The Village Teacher and Other Stories
Theodore Odrach (1912-1964) was born in Belarus but at age nine was arrested for a petty crime and sent to a reform school in Lithuania. Released at 18, he entered Vilnius University and studied philosophy and ancient history. With the Soviet invasion of 1939 he returned to Belarus, was appointed headmaster of a village school in the territory newly annexed from Poland, and tasked with transforming the school into a Soviet one. He soon fell under suspicion and was imprisoned on trumped up charges. He managed to escape and ultimately made his way to Canada.
His books were banned in the Soviet Union. The 22 stories in this collection are set in Eastern Europe during the tumultuous years of WWII, with its chaotic advances and retreats, the population caught between the Germans coming from the west and the Russians coming from the east, not to mention the Americans, Poles, Ukrainians and partisans all in their turn passing through. The stories are varied, full of empathy and understanding for all those involved in conflict.

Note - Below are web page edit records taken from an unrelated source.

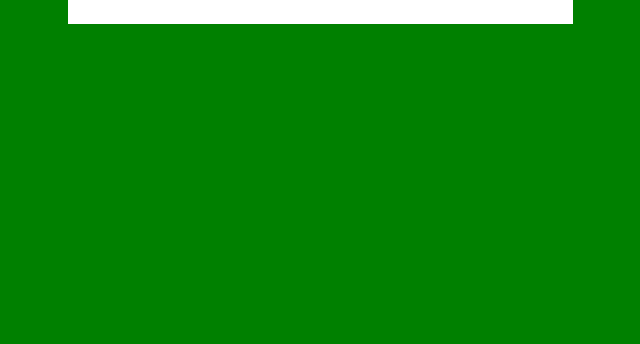
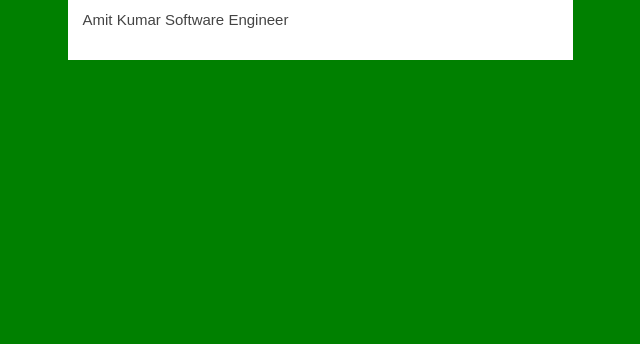
Before and after one commit to amiteshkumar302/Calendar, a plain HTML site: page index.html in a window 1280 px wide. Shown: the part 456-800 px from the top of the page, without its empty margins (320-960 px from the left). Drawn offline with Linux system fonts and the light colour scheme.

Commit message:
designation detail

```diff
--- a/index.html
+++ b/index.html
@@ -39,6 +39,7 @@
                          <select id="year" onchange="jump()"></select>
                     </div>
                        <h1>Amitesh kumar</h1>
+                       <p>Amit Kumar Software Engineer</p>
                 </div>
                 <script src="index.js"></script>
             </div>
```
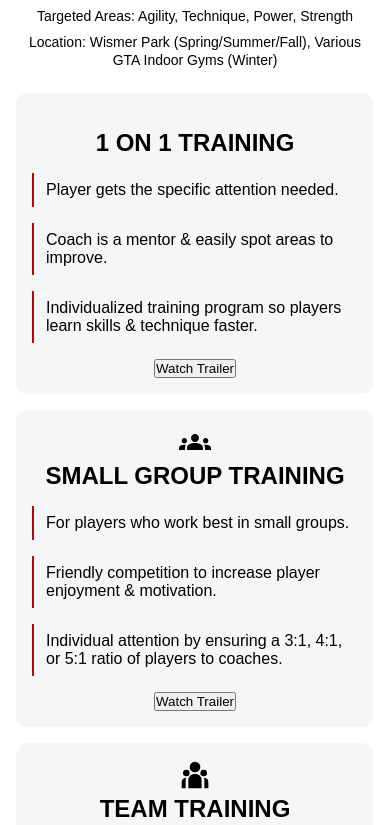
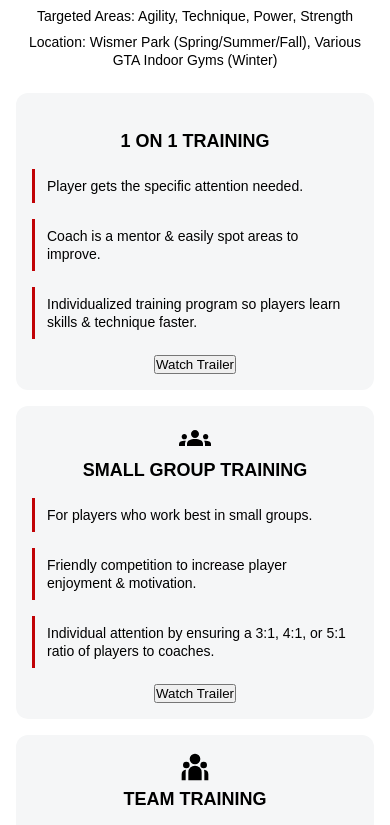
Before and after one commit to tfkathletics18/TFK-Website, a React (Vite) app: page / in a window 390 px wide. Shown: the part 1824-2649 px from the top of the page. Built offline with nearby package versions, Linux system fonts and the light colour scheme; some icons are missing; a web font is replaced by a local one.

Commit message:
adds spacing adjustments for tablet and desktop sizing

```diff
--- a/src/components/ServiceCard/ServiceCard.jsx
+++ b/src/components/ServiceCard/ServiceCard.jsx
@@ -6,11 +6,11 @@ function ServiceCard({Icon, service}) {
     <div className="card">
         <div className="card__content">
             <Icon className="card__icon"/>
-            <h1 className="card__title">{service.title}</h1>
+            <h1 className="card__title title-text">{service.title}</h1>
             <ul className="card__list">
-                {service.bulletPoints.map((point, index) => <li key={index} className="card__list-item"><span className="card__list-item-bar">{point}</span></li>)}
+                {service.bulletPoints.map((point, index) => <li key={index} className="card__list-item p-text"><span className="card__list-item-bar">{point}</span></li>)}
             </ul>
-            <button>Watch Trailer</button>
+            <button className="card__button">Watch Trailer</button>
         </div>
     </div>
   )
--- a/src/components/ServiceCard/ServiceCard.scss
+++ b/src/components/ServiceCard/ServiceCard.scss
@@ -7,10 +7,21 @@
     margin-bottom: 1rem;
     padding: 1rem;
     position: relative;
+    width: 100%;
+
+    @include tablet {
+        width: 48%;
+        padding: 1.5rem;
+        margin-bottom: 1.5rem;
+    }
 
     &__icon {
         width: 2rem;
         height: 100%;
+
+        @include tablet {
+            width: 3rem;
+        }
     }
 
     &__title {
@@ -27,7 +38,7 @@
         text-align: left;
         position: relative;
         left: 0;
-        border-left: 2px solid $primary-red;
+        border-left: 3px solid $primary-red;
         transition: 0.5s;
         cursor: pointer;
 
--- a/src/pages/Home/Home.scss
+++ b/src/pages/Home/Home.scss
@@ -33,6 +33,10 @@
     &__list {
         list-style-type: none;
         margin-bottom: 1.5rem;
+
+        @include tablet {
+            margin-bottom: 3rem;
+        }
     }
 
     &__list-item {
@@ -46,6 +50,9 @@
 
     @include tablet {
         padding: 0 2rem;
+        display: flex;
+        justify-content: space-between;
+        flex-wrap: wrap;
     }
 
     @include desktop {
```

Some of the stories are brutal indeed. “The Death Pits” deals with the NKVD HQ in a small town, a place of interrogation, torture and execution. In “Benny’s Story,” we see how cruelty and ruthlessness are not limited to the “bad guys”. In contrast, “The Pomeranian” is a tender tale of an elderly woman and her drunken lodger, two lonely people who never manage to connect. Occasionally a supernatural element creeps in. In “Crane Dance” a little boy sees an apparition just before losing his mother. The style in all the stories is spare and unadorned, and in total they are a sensitive, psychologically acute and realistic exploration of the times. Cataclysmic events are placed alongside everyday ones to great effect, and each and every one speaks to the reader.